Curiously, the intelligence leaks came as the Security Council put off a decision on whether to send U.N. inspectors to the plant. "I don't see what the purpose of a fact-finding study would be," said U.S. representative Peter Burleigh. "We already have credible information that fully justifies the strike." And as if by magic, that information appeared all over Tuesday's media. But the story creates more queries than it answers -- such as, why didn't the U.S. strike at a second Sudanese factory where it says Iraqi nerve gas scientists were working? And won't there still be traces of EMPTA in the Khartoum soil, even now? Such questions may just pique the U.N.'s interest after all.
The U.S. hit Sudan with a double whammy late Monday -- not more missiles, but a couple of withering charges about that Shifa Pharmaceuticals plant in northern Khartoum. Not only do intelligence sources claim possession of a "soil sample" containing EMPTA, an ingredient in VX nerve gas, but they also insist the factory was a chemical weapons bazaar -- primed to produce VX for Baghdad as well as Bin Laden. Nonsense, say the Sudanese: Soil samples from outside the plant are no indication of what's going on within, and taking samples from inside the plant would require a power drill.
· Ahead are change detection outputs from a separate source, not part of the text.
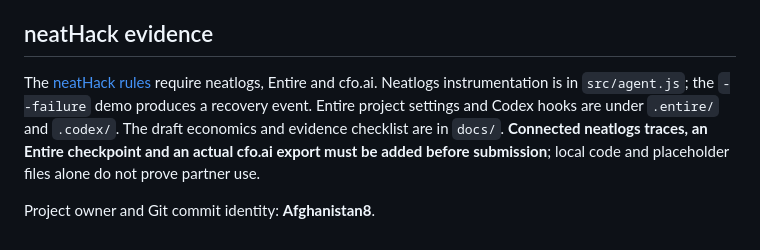
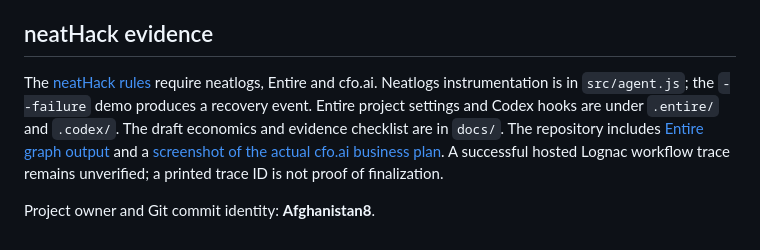
Before and after one commit to Afghanistan8/lognac, a Markdown page: README.md, the part around the change. Drawn GitHub-style.

Commit message:
Add verified cfo.ai business plan evidence

```diff
--- a/README.md
+++ b/README.md
@@ -83,6 +83,6 @@ Exact text matching and one fictional case cannot establish clinical correctness
 
 ## neatHack evidence
 
-The [neatHack rules](https://neatlogs.com/hackathon) require neatlogs, Entire and cfo.ai. Neatlogs instrumentation is in `src/agent.js`; the `--failure` demo produces a recovery event. Entire project settings and Codex hooks are under `.entire/` and `.codex/`. The draft economics and evidence checklist are in `docs/`. **Connected neatlogs traces, an Entire checkpoint and an actual cfo.ai export must be added before submission**; local code and placeholder files alone do not prove partner use.
+The [neatHack rules](https://neatlogs.com/hackathon) require neatlogs, Entire and cfo.ai. Neatlogs instrumentation is in `src/agent.js`; the `--failure` demo produces a recovery event. Entire project settings and Codex hooks are under `.entire/` and `.codex/`. The draft economics and evidence checklist are in `docs/`. The repository includes [Entire graph output](docs/ENTIRE_GRAPH_EVIDENCE.md) and a [screenshot of the actual cfo.ai business plan](docs/CFO_AI_EVIDENCE.md). A successful hosted Lognac workflow trace remains unverified; a printed trace ID is not proof of finalization.
 
 Project owner and Git commit identity: **Afghanistan8**.
```
Also changed, not shown: docs/CFO_AI_EVIDENCE.md (added, +19 -0 lines), docs/HACKATHON_EVIDENCE.md (+1 -1 lines), docs/evidence/cfo-ai-lognac-plan.png (added).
Futhermore, Sudan alleges, their only Iraqi contract was for humanitarian deliveries of medicine.